[Image comparison data]
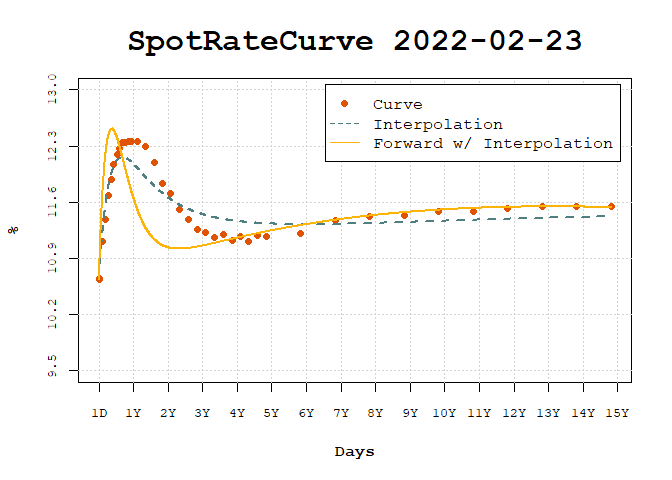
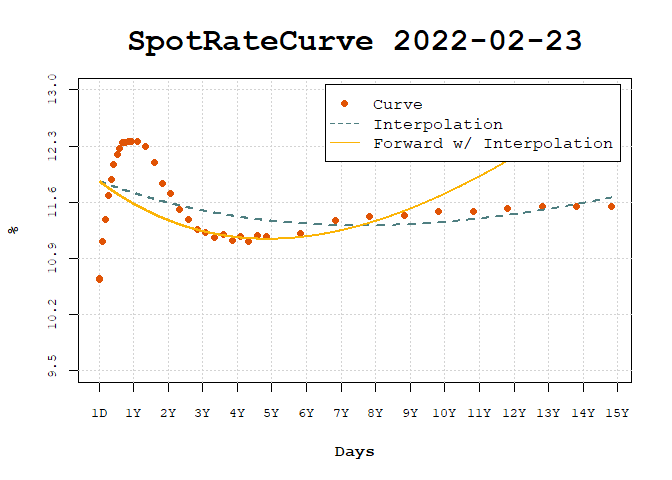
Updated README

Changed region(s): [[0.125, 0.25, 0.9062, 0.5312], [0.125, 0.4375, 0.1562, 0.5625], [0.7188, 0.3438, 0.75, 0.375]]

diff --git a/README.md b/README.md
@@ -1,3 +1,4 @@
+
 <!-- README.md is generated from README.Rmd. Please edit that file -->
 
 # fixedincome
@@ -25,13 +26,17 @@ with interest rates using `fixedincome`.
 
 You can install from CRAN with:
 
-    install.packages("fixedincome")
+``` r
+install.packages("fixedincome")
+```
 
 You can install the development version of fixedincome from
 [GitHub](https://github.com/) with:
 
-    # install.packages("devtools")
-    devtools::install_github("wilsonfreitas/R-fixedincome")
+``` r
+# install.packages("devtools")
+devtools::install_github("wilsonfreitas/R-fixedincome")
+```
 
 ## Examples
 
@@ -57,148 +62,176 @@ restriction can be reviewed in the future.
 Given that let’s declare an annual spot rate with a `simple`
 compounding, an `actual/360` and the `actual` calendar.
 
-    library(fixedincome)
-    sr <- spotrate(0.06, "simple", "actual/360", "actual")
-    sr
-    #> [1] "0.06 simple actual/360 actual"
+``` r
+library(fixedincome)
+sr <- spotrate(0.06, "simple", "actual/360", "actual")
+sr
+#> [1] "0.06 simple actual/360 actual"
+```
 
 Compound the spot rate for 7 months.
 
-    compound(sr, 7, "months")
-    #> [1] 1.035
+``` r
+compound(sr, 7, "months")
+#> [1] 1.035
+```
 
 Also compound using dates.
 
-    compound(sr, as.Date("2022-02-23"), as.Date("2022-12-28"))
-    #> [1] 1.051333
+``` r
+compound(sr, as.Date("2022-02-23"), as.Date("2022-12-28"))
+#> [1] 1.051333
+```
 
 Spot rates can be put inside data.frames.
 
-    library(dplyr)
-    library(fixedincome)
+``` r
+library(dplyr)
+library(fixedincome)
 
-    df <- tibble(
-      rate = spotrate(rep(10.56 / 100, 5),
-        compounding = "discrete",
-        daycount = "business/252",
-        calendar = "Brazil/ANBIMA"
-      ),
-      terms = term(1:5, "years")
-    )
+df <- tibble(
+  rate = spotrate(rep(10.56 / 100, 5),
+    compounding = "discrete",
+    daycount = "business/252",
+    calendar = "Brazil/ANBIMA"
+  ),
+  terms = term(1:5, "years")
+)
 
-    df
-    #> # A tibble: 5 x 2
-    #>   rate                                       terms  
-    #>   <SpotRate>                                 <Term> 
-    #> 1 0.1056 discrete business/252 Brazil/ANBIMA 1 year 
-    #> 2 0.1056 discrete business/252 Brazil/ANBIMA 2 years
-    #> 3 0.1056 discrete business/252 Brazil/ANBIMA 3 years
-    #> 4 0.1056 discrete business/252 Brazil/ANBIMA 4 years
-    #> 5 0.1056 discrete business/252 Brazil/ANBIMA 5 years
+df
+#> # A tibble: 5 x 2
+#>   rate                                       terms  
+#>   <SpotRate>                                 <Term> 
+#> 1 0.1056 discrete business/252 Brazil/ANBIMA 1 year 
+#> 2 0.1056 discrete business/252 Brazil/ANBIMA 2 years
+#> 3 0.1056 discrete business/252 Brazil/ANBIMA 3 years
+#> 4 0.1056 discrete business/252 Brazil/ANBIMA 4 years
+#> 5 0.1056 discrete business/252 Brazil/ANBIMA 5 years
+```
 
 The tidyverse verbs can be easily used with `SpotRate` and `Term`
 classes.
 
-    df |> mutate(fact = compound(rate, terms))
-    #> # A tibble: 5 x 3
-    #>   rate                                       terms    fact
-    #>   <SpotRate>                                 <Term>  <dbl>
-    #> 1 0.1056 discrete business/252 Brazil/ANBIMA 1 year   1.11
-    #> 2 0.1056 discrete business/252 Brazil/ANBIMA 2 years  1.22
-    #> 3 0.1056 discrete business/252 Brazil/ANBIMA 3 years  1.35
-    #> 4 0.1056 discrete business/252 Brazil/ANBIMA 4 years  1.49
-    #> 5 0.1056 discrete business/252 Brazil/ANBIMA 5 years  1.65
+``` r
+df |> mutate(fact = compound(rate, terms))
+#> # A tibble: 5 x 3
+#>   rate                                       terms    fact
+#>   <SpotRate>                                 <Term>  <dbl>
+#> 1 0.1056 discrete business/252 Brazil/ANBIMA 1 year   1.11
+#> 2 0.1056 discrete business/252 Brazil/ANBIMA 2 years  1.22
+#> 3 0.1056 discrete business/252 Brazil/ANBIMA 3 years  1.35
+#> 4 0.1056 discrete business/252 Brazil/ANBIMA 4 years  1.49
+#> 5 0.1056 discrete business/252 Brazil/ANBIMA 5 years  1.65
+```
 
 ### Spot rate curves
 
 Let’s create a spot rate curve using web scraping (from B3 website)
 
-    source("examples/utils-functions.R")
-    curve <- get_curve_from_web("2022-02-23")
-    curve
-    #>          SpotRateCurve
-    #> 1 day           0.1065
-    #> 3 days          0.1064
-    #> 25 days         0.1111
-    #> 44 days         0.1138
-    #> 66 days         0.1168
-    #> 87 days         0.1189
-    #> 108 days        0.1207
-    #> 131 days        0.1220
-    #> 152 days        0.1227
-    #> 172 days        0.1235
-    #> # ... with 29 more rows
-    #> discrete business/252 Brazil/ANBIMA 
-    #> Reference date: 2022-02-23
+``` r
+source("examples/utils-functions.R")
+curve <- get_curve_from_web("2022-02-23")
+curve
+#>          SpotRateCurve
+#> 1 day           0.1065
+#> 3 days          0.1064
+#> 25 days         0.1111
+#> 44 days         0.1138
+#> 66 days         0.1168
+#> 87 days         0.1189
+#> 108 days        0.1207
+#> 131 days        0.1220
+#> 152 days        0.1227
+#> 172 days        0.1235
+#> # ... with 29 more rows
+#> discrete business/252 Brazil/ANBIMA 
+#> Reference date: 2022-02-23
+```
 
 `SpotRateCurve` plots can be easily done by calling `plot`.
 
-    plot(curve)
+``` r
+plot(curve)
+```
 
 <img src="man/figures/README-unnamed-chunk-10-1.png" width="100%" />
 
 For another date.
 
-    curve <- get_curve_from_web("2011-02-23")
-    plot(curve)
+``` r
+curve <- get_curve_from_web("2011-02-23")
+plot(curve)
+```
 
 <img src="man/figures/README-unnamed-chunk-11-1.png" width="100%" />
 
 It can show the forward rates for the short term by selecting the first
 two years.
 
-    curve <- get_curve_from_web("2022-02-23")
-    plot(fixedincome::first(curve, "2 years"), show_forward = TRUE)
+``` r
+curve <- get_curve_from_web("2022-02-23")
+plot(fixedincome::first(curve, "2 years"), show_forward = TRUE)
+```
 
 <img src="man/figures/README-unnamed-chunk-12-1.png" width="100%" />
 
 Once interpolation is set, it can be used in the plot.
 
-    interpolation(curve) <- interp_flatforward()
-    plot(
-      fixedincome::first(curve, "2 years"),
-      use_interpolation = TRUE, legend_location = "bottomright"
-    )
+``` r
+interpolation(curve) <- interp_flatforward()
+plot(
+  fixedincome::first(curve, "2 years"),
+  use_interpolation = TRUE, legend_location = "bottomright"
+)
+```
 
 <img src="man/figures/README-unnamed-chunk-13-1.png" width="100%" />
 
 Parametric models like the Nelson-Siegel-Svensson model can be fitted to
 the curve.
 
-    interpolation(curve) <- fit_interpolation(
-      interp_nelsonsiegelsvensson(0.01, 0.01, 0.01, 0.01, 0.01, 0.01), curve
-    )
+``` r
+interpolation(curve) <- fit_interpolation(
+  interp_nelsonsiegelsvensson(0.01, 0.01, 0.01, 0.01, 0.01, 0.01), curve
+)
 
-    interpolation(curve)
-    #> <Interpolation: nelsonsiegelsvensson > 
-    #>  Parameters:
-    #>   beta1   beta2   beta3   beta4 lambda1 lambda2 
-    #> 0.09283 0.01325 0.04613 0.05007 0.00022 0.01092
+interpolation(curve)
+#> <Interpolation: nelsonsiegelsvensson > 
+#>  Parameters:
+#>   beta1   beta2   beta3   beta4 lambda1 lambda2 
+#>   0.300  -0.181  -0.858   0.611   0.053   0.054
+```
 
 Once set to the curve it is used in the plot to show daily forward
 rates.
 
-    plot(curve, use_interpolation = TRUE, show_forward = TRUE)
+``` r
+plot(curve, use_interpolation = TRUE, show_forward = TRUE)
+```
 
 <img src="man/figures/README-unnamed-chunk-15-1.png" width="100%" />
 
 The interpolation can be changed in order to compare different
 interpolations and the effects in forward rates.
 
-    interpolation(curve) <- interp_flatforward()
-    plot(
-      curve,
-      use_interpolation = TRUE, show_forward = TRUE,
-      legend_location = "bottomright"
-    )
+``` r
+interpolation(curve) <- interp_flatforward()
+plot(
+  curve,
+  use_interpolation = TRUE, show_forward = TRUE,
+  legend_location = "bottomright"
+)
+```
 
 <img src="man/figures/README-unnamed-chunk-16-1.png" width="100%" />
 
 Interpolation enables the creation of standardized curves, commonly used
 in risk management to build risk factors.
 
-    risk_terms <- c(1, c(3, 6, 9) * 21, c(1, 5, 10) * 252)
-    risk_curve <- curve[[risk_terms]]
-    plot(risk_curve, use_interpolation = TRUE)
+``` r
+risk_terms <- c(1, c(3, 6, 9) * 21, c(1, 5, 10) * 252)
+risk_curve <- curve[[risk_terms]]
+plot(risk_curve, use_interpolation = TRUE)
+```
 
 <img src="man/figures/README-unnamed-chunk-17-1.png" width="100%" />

DESCRIPTION OF THE TASK | Only the lines from where the data begins to the line with "You can install from", both of them included, should be reproduced word for word; no pictures.

RESPONSE AREA |
Updated README

Changed region(s): [[0.125, 0.25, 0.9062, 0.5312], [0.125, 0.4375, 0.1562, 0.5625], [0.7188, 0.3438, 0.75, 0.375]]

diff --git a/README.md b/README.md
@@ -1,3 +1,4 @@
+
 <!-- README.md is generated from README.Rmd. Please edit that file -->
 
 # fixedincome
@@ -25,13 +26,17 @@ with interest rates using `fixedincome`.
 
 You can install from CRAN with:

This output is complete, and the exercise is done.